By Glenn Stephens Introduction C# has really gathered momentum in the last few years. As a powerful OO language it combines the best features of many programming languages. As the C# language was designed by Anders Hejlsberg, who was one of the original architects on C#, Delphi style themes can be seen inthroughout C# language and the .NET framework. This means many Delphi developers will find themselves comfortable with C# and the .NET framework after they learn the differences between the two languages. This paper/session will teach the Delphi VCL developer what it takes to start to move to C# and .NET. This paper will not go into depth with the each class in the .NET Framework, but instead will coversome of the C# ways that you are used to doing in Delphi. Also this paper doesn’t show every equivalent of Delphi’s language, but it is intended to take you as far as you need to go in order to start building apps with C#. So why should I bother with C#? Good question. Not everyone will want to learn C#, but there are a few trends that are emerging. One reason is that many of the samples in .NETdeveloper articles and journals are using C#, so you will need to understand C# a little to understand the techniques that are being used. Another reason is that many of the component vendors are only writing their .NET components in C#, so if you want to extend the functionality of your components when you buy source you may need to get your hands dirty and code some C#. There are plenty ofreasons to use C# from understanding samples to just playing with it because it’s new. Either way it’s a good language that you will find useful. Language differences/similarities
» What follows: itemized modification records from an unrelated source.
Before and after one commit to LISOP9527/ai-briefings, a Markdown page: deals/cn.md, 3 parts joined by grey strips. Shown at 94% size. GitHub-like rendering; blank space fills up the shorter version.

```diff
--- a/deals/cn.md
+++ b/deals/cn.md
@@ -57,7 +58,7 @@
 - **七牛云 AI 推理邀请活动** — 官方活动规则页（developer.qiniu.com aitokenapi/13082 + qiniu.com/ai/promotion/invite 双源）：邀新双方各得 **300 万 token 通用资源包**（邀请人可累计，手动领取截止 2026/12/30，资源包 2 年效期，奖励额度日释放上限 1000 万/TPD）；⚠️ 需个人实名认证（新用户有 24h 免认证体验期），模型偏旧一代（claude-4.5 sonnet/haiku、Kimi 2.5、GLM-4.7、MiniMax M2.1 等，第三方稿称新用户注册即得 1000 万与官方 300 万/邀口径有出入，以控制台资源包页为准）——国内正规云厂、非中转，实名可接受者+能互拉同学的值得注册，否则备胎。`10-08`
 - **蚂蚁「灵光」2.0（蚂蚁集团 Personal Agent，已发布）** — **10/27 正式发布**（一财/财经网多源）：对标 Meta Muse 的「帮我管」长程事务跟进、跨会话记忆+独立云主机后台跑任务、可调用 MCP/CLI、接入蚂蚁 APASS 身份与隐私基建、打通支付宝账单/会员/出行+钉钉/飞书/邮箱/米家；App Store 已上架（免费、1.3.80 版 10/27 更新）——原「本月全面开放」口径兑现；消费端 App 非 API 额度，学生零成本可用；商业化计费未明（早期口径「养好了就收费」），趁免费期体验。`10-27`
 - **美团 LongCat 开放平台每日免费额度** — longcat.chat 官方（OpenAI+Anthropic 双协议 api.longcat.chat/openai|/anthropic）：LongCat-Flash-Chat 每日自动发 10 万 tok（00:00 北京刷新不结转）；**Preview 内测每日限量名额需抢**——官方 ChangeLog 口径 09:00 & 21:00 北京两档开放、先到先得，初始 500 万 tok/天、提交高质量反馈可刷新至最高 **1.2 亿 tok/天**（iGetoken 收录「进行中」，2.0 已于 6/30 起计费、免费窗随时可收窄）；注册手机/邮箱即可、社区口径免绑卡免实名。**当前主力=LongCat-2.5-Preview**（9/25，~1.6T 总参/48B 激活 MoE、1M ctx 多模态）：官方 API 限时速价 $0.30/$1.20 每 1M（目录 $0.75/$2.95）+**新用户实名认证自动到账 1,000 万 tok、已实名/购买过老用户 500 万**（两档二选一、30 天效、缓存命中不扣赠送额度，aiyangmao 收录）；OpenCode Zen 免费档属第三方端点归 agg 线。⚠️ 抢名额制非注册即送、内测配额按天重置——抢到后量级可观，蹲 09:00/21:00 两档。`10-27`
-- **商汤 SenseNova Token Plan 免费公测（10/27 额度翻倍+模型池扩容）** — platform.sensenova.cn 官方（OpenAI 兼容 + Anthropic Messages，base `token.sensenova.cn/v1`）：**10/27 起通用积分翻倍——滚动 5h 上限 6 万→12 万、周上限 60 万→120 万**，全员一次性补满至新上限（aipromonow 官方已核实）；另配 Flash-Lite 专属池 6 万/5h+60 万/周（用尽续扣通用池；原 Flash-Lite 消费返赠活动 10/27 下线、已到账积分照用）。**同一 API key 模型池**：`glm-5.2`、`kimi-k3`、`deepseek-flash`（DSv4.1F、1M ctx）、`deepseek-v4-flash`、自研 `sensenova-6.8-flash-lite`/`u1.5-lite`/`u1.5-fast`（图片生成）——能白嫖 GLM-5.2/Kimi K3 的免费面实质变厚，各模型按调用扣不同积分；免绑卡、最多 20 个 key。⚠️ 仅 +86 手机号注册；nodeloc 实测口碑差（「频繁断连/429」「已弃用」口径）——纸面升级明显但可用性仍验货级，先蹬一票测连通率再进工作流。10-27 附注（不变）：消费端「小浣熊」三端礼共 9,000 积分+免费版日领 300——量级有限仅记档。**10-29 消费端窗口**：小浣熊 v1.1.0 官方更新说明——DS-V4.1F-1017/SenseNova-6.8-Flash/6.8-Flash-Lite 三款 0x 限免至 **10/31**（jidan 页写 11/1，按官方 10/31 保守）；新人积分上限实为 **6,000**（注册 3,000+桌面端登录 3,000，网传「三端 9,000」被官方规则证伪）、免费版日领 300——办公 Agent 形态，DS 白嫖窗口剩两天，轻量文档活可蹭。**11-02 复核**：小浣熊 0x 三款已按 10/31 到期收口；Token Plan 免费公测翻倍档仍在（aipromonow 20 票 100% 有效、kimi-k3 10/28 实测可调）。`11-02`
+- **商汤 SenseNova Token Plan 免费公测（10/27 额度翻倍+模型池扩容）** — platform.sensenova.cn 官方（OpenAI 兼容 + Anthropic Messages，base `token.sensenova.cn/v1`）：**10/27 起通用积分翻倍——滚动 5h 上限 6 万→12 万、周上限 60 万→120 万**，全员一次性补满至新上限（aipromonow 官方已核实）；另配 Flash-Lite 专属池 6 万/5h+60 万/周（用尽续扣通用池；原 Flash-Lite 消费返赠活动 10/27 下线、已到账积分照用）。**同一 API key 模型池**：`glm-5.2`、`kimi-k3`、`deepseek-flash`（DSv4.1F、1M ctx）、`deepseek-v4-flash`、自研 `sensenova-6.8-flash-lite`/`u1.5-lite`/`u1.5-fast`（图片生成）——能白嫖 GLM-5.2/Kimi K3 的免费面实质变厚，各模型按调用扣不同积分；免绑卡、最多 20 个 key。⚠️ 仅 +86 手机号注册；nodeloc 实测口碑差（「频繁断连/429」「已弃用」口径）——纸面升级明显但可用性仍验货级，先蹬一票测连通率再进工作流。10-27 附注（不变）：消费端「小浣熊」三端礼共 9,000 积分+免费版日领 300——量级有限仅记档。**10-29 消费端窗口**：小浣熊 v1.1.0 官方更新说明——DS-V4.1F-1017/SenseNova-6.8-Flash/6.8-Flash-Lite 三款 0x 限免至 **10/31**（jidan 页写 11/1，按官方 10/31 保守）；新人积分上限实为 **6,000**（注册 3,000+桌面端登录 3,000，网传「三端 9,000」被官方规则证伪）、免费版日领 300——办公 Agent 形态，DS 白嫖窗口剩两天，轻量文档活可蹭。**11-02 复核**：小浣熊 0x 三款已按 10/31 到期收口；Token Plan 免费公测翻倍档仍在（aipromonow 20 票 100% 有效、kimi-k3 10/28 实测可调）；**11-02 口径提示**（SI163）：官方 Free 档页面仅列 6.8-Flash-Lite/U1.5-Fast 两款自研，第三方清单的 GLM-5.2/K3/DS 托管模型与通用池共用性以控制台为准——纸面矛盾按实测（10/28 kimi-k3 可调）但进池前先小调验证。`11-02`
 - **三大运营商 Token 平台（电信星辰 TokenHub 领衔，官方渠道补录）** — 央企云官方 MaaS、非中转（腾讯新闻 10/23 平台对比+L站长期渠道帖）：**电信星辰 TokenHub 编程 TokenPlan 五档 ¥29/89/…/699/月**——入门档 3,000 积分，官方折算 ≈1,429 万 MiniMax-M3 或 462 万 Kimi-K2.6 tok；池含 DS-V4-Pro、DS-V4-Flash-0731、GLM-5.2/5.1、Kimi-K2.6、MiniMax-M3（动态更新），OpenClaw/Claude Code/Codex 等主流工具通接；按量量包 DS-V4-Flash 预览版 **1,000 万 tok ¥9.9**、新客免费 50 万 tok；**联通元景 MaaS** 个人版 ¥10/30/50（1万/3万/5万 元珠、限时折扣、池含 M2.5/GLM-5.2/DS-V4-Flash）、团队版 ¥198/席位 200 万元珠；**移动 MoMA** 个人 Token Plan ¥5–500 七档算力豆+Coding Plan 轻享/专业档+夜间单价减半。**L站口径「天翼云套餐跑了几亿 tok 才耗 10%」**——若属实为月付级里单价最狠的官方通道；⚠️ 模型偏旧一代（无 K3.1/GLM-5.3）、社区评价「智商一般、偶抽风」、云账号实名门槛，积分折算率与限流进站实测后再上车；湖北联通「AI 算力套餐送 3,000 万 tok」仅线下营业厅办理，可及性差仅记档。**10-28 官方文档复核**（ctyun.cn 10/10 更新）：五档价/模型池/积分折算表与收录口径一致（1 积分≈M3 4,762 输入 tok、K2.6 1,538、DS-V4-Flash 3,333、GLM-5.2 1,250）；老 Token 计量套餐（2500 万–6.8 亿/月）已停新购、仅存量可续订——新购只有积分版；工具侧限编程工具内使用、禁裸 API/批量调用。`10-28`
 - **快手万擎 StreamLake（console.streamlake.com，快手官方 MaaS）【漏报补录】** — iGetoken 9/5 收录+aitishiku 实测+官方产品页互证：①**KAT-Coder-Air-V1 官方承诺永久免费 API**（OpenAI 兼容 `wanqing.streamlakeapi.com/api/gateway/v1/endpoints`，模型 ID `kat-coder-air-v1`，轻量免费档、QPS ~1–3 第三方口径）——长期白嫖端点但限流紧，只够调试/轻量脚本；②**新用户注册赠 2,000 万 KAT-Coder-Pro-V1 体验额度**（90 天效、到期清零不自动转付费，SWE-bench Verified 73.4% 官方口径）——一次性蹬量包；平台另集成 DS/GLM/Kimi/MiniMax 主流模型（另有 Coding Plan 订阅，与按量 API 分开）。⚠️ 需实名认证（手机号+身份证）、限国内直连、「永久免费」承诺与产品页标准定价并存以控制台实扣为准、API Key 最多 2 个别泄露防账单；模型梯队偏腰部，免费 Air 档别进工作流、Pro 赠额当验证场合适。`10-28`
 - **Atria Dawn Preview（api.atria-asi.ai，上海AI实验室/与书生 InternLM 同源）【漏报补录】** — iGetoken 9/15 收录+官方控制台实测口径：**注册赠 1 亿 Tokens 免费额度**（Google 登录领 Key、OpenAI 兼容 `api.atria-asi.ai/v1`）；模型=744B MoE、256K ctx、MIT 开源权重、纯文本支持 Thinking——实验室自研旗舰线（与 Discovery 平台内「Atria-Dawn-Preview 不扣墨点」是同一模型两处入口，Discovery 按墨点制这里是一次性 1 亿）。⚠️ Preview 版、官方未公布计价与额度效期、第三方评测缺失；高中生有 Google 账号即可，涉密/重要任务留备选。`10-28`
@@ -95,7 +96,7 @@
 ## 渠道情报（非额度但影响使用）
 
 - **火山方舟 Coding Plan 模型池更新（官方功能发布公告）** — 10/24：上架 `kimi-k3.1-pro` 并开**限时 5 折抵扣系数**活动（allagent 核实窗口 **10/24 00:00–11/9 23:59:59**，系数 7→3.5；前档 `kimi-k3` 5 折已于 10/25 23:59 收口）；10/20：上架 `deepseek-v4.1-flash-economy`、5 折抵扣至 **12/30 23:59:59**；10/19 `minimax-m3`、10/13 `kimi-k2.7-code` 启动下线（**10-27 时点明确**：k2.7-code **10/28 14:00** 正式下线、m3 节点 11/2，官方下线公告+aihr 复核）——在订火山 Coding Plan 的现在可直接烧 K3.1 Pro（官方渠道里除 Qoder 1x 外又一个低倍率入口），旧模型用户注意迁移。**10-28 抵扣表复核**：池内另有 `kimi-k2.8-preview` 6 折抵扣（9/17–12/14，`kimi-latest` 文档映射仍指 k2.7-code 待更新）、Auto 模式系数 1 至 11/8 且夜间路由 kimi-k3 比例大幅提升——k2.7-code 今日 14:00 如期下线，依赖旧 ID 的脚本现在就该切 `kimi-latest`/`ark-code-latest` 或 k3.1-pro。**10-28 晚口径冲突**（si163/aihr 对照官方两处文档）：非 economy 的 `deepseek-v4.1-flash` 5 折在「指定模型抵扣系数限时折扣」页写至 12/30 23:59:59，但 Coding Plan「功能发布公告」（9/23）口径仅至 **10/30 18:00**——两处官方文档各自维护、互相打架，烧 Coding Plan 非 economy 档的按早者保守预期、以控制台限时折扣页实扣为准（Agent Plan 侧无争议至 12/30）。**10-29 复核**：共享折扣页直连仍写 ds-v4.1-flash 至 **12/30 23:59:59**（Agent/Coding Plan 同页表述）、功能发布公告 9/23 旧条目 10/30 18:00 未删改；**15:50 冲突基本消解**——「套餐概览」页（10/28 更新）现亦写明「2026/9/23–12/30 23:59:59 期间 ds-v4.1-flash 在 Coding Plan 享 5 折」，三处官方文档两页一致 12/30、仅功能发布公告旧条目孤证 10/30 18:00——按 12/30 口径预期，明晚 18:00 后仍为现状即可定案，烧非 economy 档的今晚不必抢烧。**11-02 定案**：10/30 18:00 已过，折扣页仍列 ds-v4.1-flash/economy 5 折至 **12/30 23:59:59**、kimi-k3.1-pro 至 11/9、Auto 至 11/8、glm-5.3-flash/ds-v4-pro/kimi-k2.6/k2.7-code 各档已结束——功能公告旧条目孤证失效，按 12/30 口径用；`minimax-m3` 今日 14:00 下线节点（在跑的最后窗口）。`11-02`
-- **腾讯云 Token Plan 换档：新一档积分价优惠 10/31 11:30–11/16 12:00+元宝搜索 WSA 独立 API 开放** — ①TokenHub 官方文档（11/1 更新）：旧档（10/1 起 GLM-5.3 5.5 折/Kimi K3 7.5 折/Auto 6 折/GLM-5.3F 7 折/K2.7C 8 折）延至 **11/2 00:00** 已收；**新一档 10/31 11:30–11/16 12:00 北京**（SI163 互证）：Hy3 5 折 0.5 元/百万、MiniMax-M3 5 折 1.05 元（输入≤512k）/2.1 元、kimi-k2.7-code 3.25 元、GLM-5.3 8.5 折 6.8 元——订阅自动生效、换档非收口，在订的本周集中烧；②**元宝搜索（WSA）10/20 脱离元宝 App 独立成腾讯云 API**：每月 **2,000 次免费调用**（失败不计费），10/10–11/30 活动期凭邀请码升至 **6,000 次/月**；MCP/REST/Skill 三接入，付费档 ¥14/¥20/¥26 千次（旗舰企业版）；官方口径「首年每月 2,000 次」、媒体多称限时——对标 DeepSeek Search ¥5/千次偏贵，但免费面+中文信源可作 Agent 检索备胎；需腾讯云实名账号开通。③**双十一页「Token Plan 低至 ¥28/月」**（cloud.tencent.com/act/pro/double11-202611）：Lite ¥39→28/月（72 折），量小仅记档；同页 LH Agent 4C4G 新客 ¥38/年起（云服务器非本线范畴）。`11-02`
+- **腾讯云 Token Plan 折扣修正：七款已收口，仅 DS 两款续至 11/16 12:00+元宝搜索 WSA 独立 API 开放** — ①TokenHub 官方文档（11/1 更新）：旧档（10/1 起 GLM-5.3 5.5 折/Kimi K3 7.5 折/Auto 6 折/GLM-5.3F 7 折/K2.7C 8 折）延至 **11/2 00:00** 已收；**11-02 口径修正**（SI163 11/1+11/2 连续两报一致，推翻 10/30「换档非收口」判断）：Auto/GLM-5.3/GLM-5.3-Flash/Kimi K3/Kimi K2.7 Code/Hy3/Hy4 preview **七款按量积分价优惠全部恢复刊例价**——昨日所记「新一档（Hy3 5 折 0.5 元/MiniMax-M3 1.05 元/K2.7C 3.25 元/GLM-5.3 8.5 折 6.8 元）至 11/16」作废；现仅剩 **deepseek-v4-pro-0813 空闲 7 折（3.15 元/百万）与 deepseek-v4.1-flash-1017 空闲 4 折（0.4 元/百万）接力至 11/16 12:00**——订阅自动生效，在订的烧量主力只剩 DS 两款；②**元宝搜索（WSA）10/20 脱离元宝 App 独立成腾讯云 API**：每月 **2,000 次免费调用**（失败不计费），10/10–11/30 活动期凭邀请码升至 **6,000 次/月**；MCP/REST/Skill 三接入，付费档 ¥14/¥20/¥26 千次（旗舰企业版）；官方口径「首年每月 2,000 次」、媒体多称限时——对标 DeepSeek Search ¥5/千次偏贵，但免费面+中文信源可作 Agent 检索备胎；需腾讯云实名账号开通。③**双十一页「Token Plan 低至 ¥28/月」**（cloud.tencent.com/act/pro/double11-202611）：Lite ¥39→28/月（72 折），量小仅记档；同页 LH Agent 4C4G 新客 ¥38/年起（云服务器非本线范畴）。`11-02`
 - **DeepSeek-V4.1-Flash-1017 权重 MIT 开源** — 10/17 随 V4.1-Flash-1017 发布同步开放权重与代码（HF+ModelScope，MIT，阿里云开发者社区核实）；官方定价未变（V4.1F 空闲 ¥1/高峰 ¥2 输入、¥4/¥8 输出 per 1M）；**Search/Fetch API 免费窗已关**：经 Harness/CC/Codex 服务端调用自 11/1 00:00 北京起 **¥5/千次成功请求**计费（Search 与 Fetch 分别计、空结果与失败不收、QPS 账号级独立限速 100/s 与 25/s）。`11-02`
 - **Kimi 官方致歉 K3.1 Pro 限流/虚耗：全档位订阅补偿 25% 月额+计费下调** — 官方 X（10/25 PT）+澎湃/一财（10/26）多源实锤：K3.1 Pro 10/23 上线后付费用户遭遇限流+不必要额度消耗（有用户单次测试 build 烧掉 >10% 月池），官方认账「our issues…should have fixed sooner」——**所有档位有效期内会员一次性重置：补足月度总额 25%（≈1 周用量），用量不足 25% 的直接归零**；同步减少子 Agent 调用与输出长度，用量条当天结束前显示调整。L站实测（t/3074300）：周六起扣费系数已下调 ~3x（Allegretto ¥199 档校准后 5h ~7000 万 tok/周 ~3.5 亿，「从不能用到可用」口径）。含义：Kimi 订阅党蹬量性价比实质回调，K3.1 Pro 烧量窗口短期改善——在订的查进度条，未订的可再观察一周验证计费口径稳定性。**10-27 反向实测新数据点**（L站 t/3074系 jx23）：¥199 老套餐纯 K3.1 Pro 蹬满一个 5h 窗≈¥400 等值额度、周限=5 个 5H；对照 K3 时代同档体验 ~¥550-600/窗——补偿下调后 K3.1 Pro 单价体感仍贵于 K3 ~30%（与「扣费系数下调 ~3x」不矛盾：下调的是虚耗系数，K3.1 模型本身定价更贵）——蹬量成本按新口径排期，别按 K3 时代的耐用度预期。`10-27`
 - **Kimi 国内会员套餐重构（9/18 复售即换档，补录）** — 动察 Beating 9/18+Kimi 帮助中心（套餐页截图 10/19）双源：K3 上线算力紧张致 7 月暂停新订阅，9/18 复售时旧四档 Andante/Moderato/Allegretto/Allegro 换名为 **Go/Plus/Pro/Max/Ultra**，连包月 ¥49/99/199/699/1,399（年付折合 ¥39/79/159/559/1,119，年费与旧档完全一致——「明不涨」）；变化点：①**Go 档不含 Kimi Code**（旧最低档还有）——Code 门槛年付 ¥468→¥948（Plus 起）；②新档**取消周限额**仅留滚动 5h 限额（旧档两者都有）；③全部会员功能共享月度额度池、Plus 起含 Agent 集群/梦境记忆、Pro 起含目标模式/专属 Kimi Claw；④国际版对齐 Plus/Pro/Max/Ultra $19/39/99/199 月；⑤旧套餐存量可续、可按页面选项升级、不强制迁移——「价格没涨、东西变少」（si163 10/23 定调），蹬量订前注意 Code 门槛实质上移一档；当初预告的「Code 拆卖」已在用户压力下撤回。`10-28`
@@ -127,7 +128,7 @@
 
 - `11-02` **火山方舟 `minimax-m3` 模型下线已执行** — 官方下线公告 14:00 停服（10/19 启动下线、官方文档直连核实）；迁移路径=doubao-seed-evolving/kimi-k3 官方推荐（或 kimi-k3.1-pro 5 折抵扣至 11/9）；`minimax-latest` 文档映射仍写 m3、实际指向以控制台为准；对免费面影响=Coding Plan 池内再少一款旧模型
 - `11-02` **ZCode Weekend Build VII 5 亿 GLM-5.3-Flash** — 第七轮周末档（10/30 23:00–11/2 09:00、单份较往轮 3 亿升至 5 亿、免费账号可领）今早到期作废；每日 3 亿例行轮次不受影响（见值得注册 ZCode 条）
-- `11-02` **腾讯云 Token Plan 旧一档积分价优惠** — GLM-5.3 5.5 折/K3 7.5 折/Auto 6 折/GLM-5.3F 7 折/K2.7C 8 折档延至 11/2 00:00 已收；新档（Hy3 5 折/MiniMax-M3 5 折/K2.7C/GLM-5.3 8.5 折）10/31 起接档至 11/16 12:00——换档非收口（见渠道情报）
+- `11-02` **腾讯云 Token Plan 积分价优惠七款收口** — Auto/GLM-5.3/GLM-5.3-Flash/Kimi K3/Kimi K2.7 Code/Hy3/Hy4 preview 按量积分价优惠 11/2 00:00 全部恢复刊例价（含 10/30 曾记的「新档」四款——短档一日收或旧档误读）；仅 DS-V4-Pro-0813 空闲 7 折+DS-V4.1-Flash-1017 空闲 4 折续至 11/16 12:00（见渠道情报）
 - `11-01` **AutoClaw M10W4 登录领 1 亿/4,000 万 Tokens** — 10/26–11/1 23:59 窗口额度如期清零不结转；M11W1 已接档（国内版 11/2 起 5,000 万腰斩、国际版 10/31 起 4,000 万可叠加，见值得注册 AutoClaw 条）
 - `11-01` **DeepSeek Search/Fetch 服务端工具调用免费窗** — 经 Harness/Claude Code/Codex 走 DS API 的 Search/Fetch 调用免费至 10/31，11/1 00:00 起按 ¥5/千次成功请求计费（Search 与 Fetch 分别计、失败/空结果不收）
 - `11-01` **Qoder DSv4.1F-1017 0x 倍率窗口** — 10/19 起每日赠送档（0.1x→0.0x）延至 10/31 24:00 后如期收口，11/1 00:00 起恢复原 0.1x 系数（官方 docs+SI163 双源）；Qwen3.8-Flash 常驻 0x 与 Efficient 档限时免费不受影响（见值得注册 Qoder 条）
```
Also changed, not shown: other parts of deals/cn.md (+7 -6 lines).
You may say ‘C# is just Java’. It’s kind of a true-ism. It sounds true but it’s not really. I have programmed Java for a while and when I first got my hands on C#, I just wrote simple Java code and it seemed to work. Inreality though, there are many differences. C# and Java are kind of like the siblings that don’t get along. Yeah the might look the same, but they have their own individualities. So those of you who know Java, you will probably find working with C# pretty easy. But if you’re reading this paper, chances are you’re a Delphi Developer. So if you know a little C, C++ or Java you will find this prettyeasy. For Delphi developers, the language is different. You will need to know the ways to transpose the code from Delphi-ism into C#-isms. Once you are familiar with the ‘isms’, you should be able to do pretty much what you like. Much of this paper will show you the Delphi way of doing things and then show you the C# way (see Listing x), and will discuss any gotcha’s along the way. One of the maindifferences that you will find with C# is that the language is case sensitive. This means MyVar, myvar, MYVAR and myVAR are all different variables. One of the things I have always liked about Delphi is that you don’t have to remember the case. With C# you tend to rely on the code completion features a little more so you don’t stuff up the variable names. A Typical C# File Just like Delphi has itsown semantics on how you set up a file, C# has its own way. Let’s look at a simple C# file.
using System; namespace Project4 { public enum FavouriteMovie { PrincessBride = 1, DudeWheresMyCar = 2, HarryPotter2 } public class MyDemoClass { protected int SomeValue = 12; public MyDemoClass() { } public void SomeMethod() {

//Do something } public int AddSomeNumbers(int a, int b) { return a + b; }} }

Basically you have the assemblies that you will be using at the top. This is like the uses clause in Delphi. You will then have the namespace declaration, which defines what namespace you code belongs to. Within the namespace you then have your information that this source file might contain such as type declarations (see the FavouriteMovie enumeration) or class declarations such as the...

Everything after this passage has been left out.